Highlighting the storm’s significance to the GCC region, Dr. Francis said: “The most intense dust storm to date in the Arabian Gulf region occurred in September 2015 and caused disruption to normal life, impacting some of the strategic installations.
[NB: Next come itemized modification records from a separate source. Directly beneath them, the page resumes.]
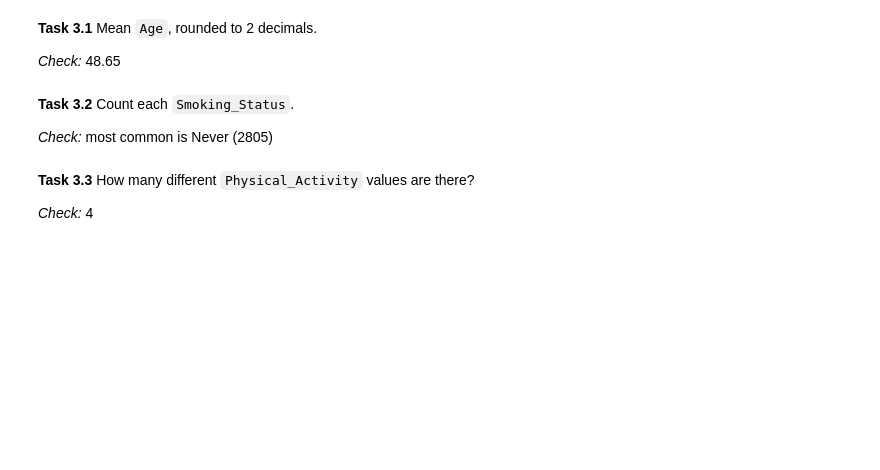
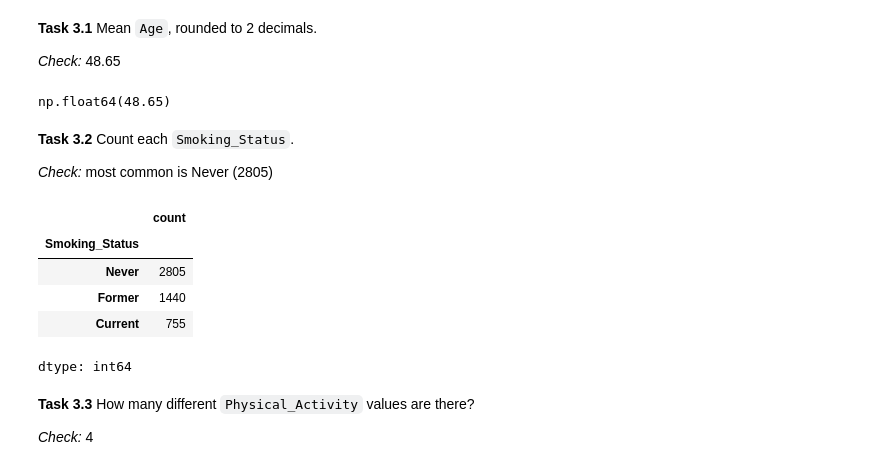
Before and after one commit to ShreyaReddy08/week-5-PFDA, a Jupyter notebook: Week5_Workshop_Pandas_Student.ipynb, the cells around one changed output. Cells and saved outputs as stored; diff of their text form; code cells hidden in the pictures; blank space fills up the shorter version.

```diff
--- a/Week5_Workshop_Pandas_Student.ipynb
+++ b/Week5_Workshop_Pandas_Student.ipynb
@@ -315,12 +343,23 @@ len(df[df['Physical_Activity'].isin([...])])
 *Check:* 48.65
 # %%
 # your code here
+df['Age'].mean().round(2)
+# %% [output]
+np.float64(48.65)
 # %% [markdown]
 **Task 3.2** Count each `Smoking_Status`.
 
 *Check:* most common is Never (2805)
 # %%
 # your code here
+df['Smoking_Status'].value_counts()
+# %% [output]
+|  | count |
+| Smoking_Status |  |
+| Never | 2805 |
+| Former | 1440 |
+| Current | 755 |
+dtype: int64
 # %% [markdown]
 **Task 3.3** How many different `Physical_Activity` values are there?
 
```
Also changed, not shown: parts of 7 cells of this notebook.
This event was actually caused by disturbances in the polar jet as well, which led to the formation of a dry cyclone and emitted a large amount of dust, according to our previous studies in 2019. It is important to shed light on the causes and the state of variability of dust storms, both the frequency and the intensity, over the major dust sources around the globe.”


The Saharan desert is the major dust source followed by the Arabian Peninsula, which comes second in terms of the total amount of dust aerosols emitted annually.


Since desertification is expected to increase in the Arabian Gulf region due to climate change and rising temperatures, the study suggests initiatives are necessary to mitigate this environmental and economic threat, perhaps by increasing the vegetated areas by planting trees and other type of flora.


Dr. Francis added: “Studies on the dust storms will help understand their long-term variability and identify the main drivers from regional to global scale, in order to improve our capabilities in predicting them and predict their impacts on the daily life and activities.”


As for forecast, based on the results of the published study, for instance, the researchers have found that the development of a ‘wave-train’ in the northern hemisphere with alternated highs and lows would be an indicator of the potential occurrence of extreme weather events over the subtropics and tropics. The ‘subtropical high’ was part of a wave-train in the northern hemisphere.


“The importance of identifying the causes of such extreme events and their link to the global circulation resides in the fact that this will help to predict them at least a few days in advance,” concluded Dr. Francis.


Clarence Michael
English Editor Specialist
1 December 2020